Horse fund issues plea after onlookers surround wild foal separated from mom

Sebastian, a wild foal born this spring on the Currituck Outer Banks. [Corolla Wild Horse Fund photo]

We all love foals! They are cute, and fun to watch, and most importantly, the future of the Corolla herd. Unfortunately, they also attract a lot of attention that can quickly become very unsafe.

Yesterday afternoon we received a call about a distressed foal, and responded immediately along with law enforcement. Sebastian was separated from his mom by a fence (she could easily get over, he could not) and got surrounded by onlookers and panicked.

In the end, mom and foal were reunited and everything was ok but it could have ended much differently. Someone could have been hurt by the protective parents, the foal could have been stressed to the point of shock, dehydration, or heat exhaustion, or he could have been injured as he ran blindly around trying to get back to his mom and away from the crowds. Based on the behavior we’ve been observing lately this is probably not an isolated incident and we are just very lucky that someone (horse or human) hasn’t been hurt.

We are begging everyone to please give all the horses, but especially the families with foals, plenty of space. Our staff and the county deputies watch as closely as we can but we can’t cover all 7500 acres of the 4×4 at every minute of the day and night. Please do not hover around foals.

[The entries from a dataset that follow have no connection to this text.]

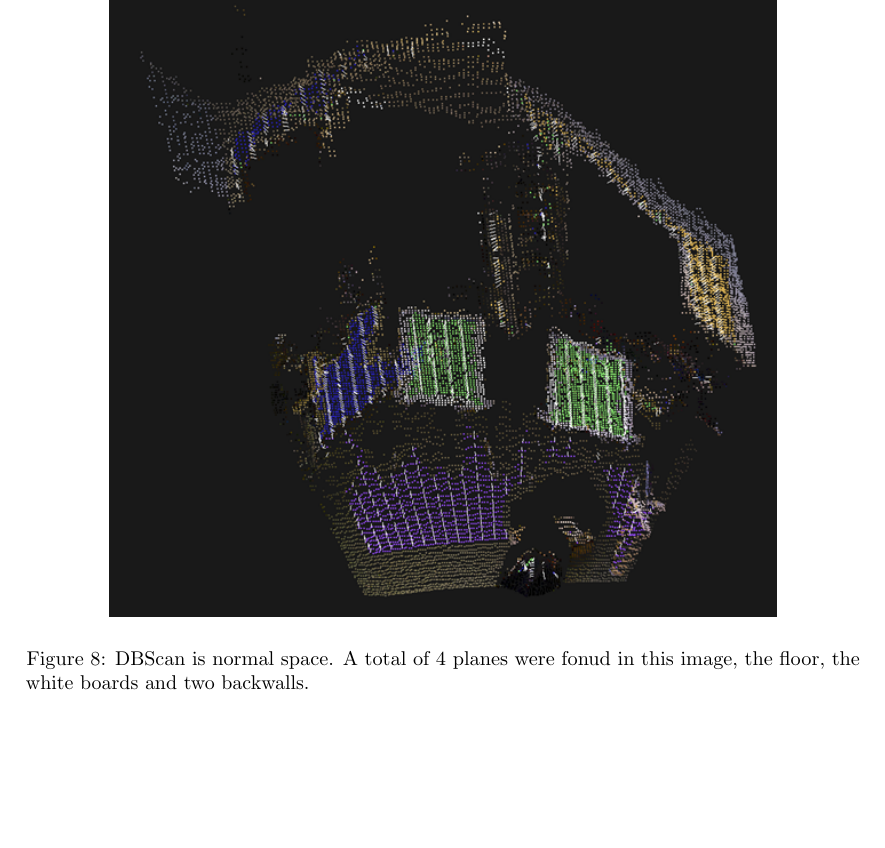
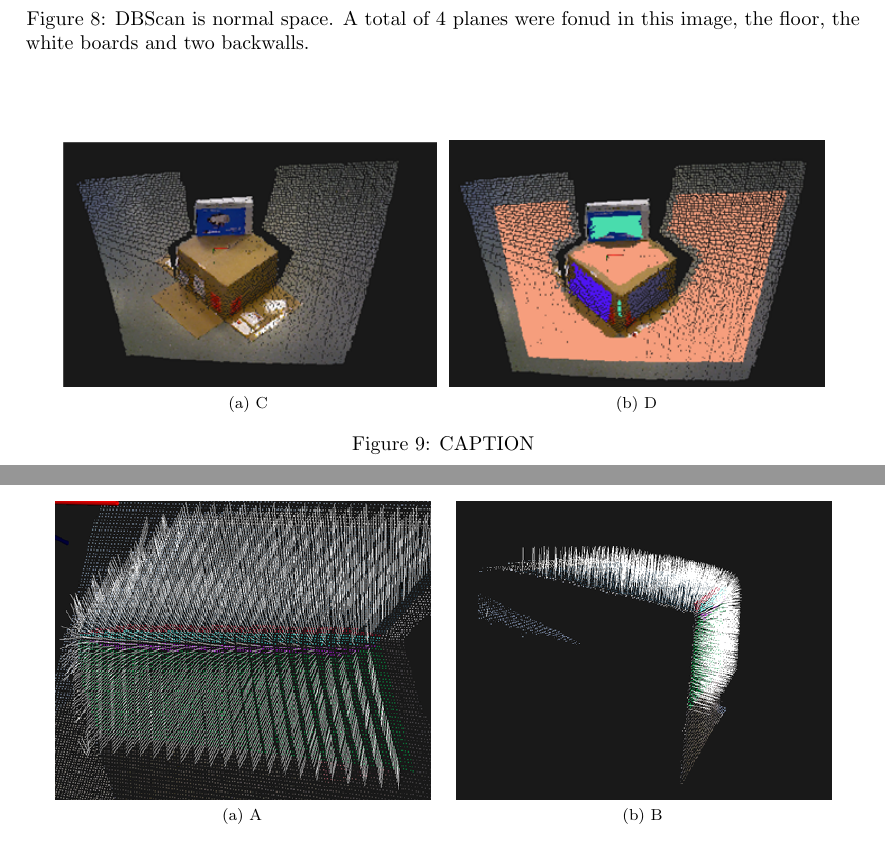
Before and after one commit to proftom/QuadCopter, a LaTeX document (report/Report.tex): part of page 12 of 22 before the commit and two parts of pages 12 and 13 of 21 after it, the two joined at a grey line, cut so that both start at the same text, the shorter picture padded with empty space. Compiled offline with pdfLaTeX.

Commit message:
more images

```diff
--- a/report/Report.tex
+++ b/report/Report.tex
@@ -360,13 +360,31 @@ We began with a basic naïve implementation which iteratively looped through eac
 
 We then moved onto performing the region query in normal space, meaning planes of the normal equation would appear in the same cluster, shown in Figure~\ref{fig:dbscan_planes}
 
-\begin{figure}[tb]
+\begin{figure}[tbp]
 	\begin{center}
 		\includegraphics[width=0.8\textwidth]{6normal_boards.png}
 	\end{center}
 	\caption{\ac{DBScan} is normal space. A total of 4 planes were fonud in this image, the floor, the white boards and two backwalls.}
 	\label{fig:dbscan_planes}
 \end{figure}
+
+\begin{figure}[tbp]
+	\centering     %%% not \center
+	\subfloat[C]{
+		\label{fig:6box_before}
+		\includegraphics[width=0.45\textwidth]{6box_before.PNG}
+	}
+	\subfloat[D]{
+		\label{fig:6box_after}
+		\includegraphics[width=0.45\textwidth]{6box_after.PNG}
+	}
+
+	\caption{CAPTION}
+	\label{fig:spurious_plane_normals}
+\end{figure}
+
+
+
 
 Four parameters are required to uniquely characterise planes $(N_A, N_B, N_C, D)$ so finally we combined both the normal space with distance space (z) for the region query criteria.
 
@@ -428,0 +445,10 @@ Another immed	. Figures~\ref{fig:spurious_plane_normals} and \ref{fig:spurious_p
+\begin{figure}[tbp]
+	\centering     %%% not \center
+	\subfloat[A]{
+		\label{fig:spurious_plane_normals1}
+		\includegraphics[width=0.45\textwidth]{6spuriousplanes_normals.PNG}
+	}
+	\;
+	\subfloat[B]{
+		\label{fig:spurious_plane_normals_2}
+		\includegraphics[width=0.45\textwidth]{6spuriousplanes_normals_2.PNG}
```
Also changed, not shown: report/Report.tex (21 more changed lines).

Take your photo and move on. Remember that 50ft is the minimum distance that must be maintained but foals need even more distance.

If you witness a foal being crowded, call the Currituck non-emergency number at 252-232-2216. They will send a deputy as well as call the Herd Manager.

About Meg Puckett 9 Articles
Meg Puckett is the herd manager for the Corolla Wild Horse Fund